Mysuru: With the threat of leopard attack returning to haunt villagers in T. Narasipur taluk, especially after a 11-year-old boy was killed by the big cat at Horalahalli on Jan. 21, the Forest Department has stepped up its operation to trap the elusive animal with the help of technology.
Using Google Map, Forest personnel have installed camera traps to keep track of the leopard, as there are growing suspicions over the same leopard claiming three lives in recent months in different parts of T. Narasipur taluk.
This follows back-to-back incidents of leopard attacks that forced Chief Minister Basavaraj Bommai to direct the authorities to form Special Squads to trap the animal. Acting on the same, Deputy Commissioner Dr. K. V. Rajendra discussed the issue with Principal Chief Conservator of Forest (PCCF, Wildlife) and issued shoot-at-sight orders on the leopard.
On Jan. 21, Jayanth (11) of Horalahalli went out of the house to a nearby shop, when he was attacked and killed by the leopard. On Jan. 20, 60-year-old Siddamma was killed by a leopard when she went to fetch firewood from the backyard of her house at Kannayakanahalli.
Prior to that, Manjunath and Meghana were killed in leopard attacks causing a huge public outrage.
As these incidents were reported within the radius of 1.5 km, the experts who came out with the findings with the help of Google Map, believe that the ‘same leopard’ was involved in these cases.
However, the movement of the leopard is not caught on cameras installed near these places, unlike in the case of 20-year-old Manjunath of M.L. Hundi who was killed in the leopard attack at Mallikarjuna Hill on Oct.31, 2022, where the movement of leopard was caught on a camera trap. This leopard was finally trapped in the cage set up by the Forest Department and shifted it to Bannerghatta Biological Park (BBP) in Bengaluru.
Hence, specific instructions are issued by the Forest Department to identify the features of the leopard. Hence four camera traps have been installed around the place where Jayanth’s body was found, while 12 camera traps are installed near the place where Siddamma’s body was found.
That apart, five to six cages are placed, as it is planned to replicate the idea of setting up a huge cage like in the case of Mallikarjuna Hill (where Manjunath of M. L. Hundi was killed). The cage brought from Tumakuru was put up and camouflaged like a cowshed with hay and grass to trap the animal.

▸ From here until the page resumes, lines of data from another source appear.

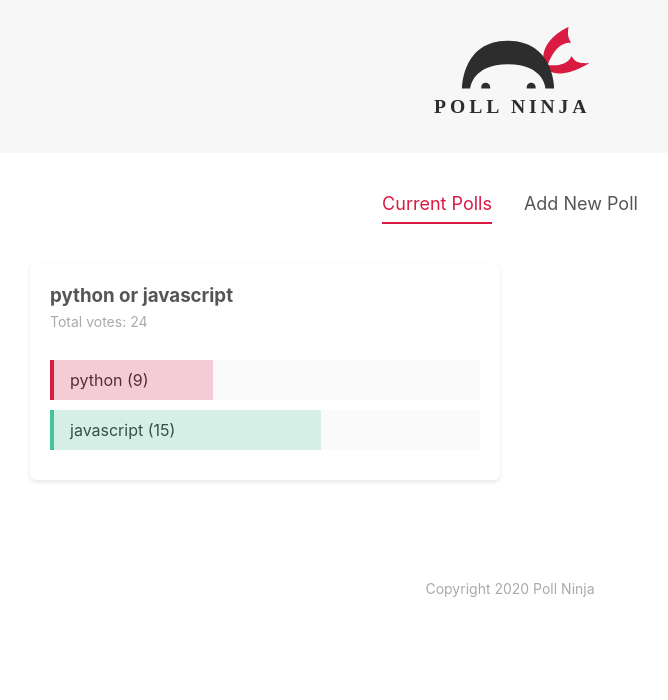
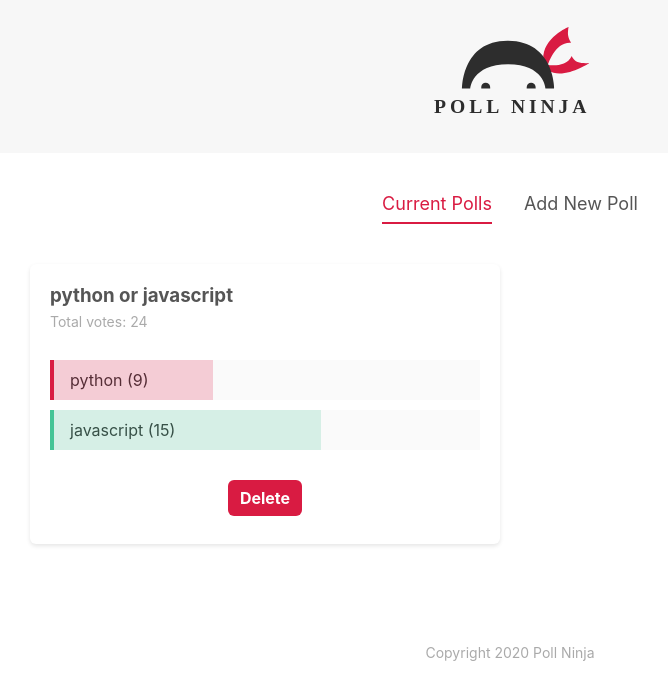
Before and after one commit to juanprq/learning_svelte, a Svelte app: page / in a window 1280 px wide. Shown: the top 700 px of the page, without its empty margins (130-798 px from the left). Built offline with nearby package versions, Linux system fonts and the light colour scheme.

Commit message:
Adds delete poll feature

```diff
--- a/src/components/PollDetails.svelte
+++ b/src/components/PollDetails.svelte
@@ -2,6 +2,7 @@
   import { createEventDispatcher } from 'svelte';
   import PollStore from '../stores/poll-store.js';
   import Card from '../shared/Card.svelte';
+  import Button from '../shared/Button.svelte';
 
   export let poll;
 
@@ -19,6 +20,12 @@
 
       return copiedPolls;
     });
+  };
+
+  const handleOnDelete = (pollId) => {
+    PollStore.update(
+      previousPolls => previousPolls
+        .filter(({ id }) => id !== pollId));
   };
 </script>
 <style>
@@ -58,6 +65,10 @@
     background-color: rgba(69, 196, 150, 0.2);
     border-left: 4px solid #45c496;
   }
+  .delete {
+    margin-top: 30px;
+    text-align: center;
+  }
 </style>
 
 <Card>
@@ -76,5 +87,8 @@
       <div class="percent percent-b"style="width: {percentB}%"></div>
       <span>{poll.answerB} ({poll.voteB})</span>
     </div>
+    <div class="delete">
+      <Button on:click={() => handleOnDelete(poll.id)} flat>Delete</Button>
+    </div>
   </div>
 </Card>
--- a/src/components/Polls.svelte
+++ b/src/components/Polls.svelte
@@ -12,6 +12,6 @@
 
 <div class="poll-list">
   {#each $PollStore as poll (poll.id)}
-    <PollDetails {poll} on:vote />
+    <PollDetails {poll} />
   {/each}
 </div>
--- a/src/shared/Button.svelte
+++ b/src/shared/Button.svelte
@@ -34,6 +34,6 @@
   }
 </style>
 
-<button class={type} class:flat={flat} class:inverse={inverse}>
+<button on:click class={type} class:flat={flat} class:inverse={inverse}>
   <slot></slot>
 </button>
```
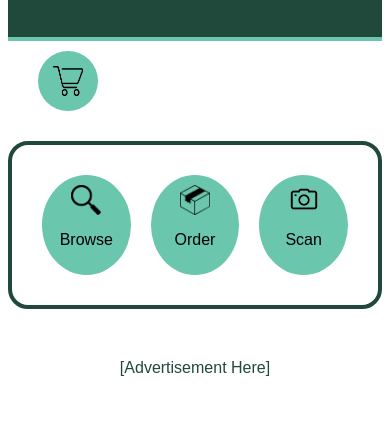
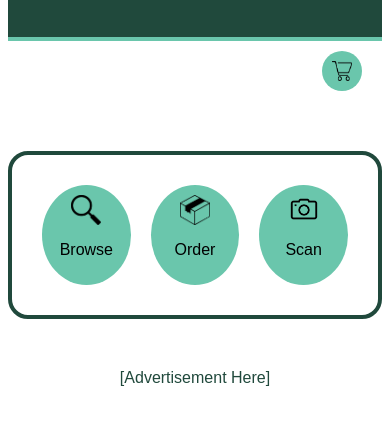
Before and after one commit to ehaabd/ehaabd.github.io, a plain HTML site: page index.html in a window 390 px wide. Shown: the part 106-530 px from the top of the page. Drawn offline with Linux system fonts and the light colour scheme.

Commit message:
Update styles.css

```diff
--- a/styles.css
+++ b/styles.css
@@ -1,6 +1,6 @@
 body {
     background-color: #FFFFFF; /* White */
-    font-family: Arial, sans-serif;
+    font-family: "GT America", sans-serif; /* GT America font */
 }
 
 .navbar {
@@ -14,7 +14,6 @@ body {
 .navbar h1 {
     margin: 0;
     font-size: 2em; /* Larger text size */
-    font-family: "Abadi", sans-serif; /* New font for the title */
 }
 
 .container {
@@ -77,16 +76,6 @@ body {
     height: 60px; /* Adjusted size for the cart icon container */
 }
 
-.container {
-    display: flex;
-    flex-direction: row;
-    justify-content: space-around;
-    border: 4px solid #20493C; /* Dark Green */
-    border-radius: 20px;
-    padding: 20px;
-    margin-top: 20px; /* Adjust margin top */
-}
-
 /* Adjust icon size for smaller screens */
 @media only screen and (max-width: 600px) {
     .navbar {
@@ -111,32 +100,18 @@ body {
         width: 30px; /* Smaller size for mobile */
         height: 30px; /* Smaller size for mobile */
     }
+
     .cart-container {
-    display: flex;
-    align-items: center;
-    justify-content: flex-start;
-    padding-left: 20px; /* Adjust left padding for positioning */
-    margin-bottom: 20px; /* Add margin below the cart icon */
+        padding-right: 10px; /* Adjust right padding for mobile */
     }
 
     .cart-container .rounded-box img {
-    width: 30px; /* Adjusted size for the cart icon */
-    height: 30px; /* Adjusted size for the cart icon */
+        width: 20px; /* Adjusted size for the cart icon for mobile */
+        height: 20px; /* Adjusted size for the cart icon for mobile */
     }
 
     .cart-container .rounded-box.small {
-    width: 60px; /* Adjusted size for the cart icon container */
-    height: 60px; /* Adjusted size for the cart icon container */
+        width: 40px; /* Adjusted size for the cart icon container for mobile */
+        height: 40px; /* Adjusted size for the cart icon container for mobile */
     }
-
-.container {
-    display: flex;
-    flex-direction: row;
-    justify-content: space-around;
-    border: 4px solid #20493C; /* Dark Green */
-    border-radius: 20px;
-    padding: 20px;
-    margin-top: 20px; /* Adjust margin top */
 }
-
-}
```
Lines whose indentation alone changed are shown as unchanged.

On the other hand, villagers have requested authorities to clear weeds and shrubs that have overgrown on vast tracts of land in several villages including Horalahalli where Jayanth was killed by the leopard. The bushes including lantana and other types of weeds and shrubs in these land have become mini forests where leopards hide after attacking the people. The villagers have urged the Forest authorities to serve notice to these land owners to clear the bushes.
Adequate measures have been taken to trap the leopard that has created havoc at various villages in T. Narasipur taluk. The operation involving over 120 Forest personnel has been launched along with placing cages and installing camera traps at various places. A team including sharp shooters and veterinarians have been deputed on the spot. Awareness is also being created among the villagers against stepping out of their houses in evening hours. A report has been submitted to the PCCF on the leopard.
— Dr. Malathi Priya, Chief Conservator of Forest, Mysuru Circle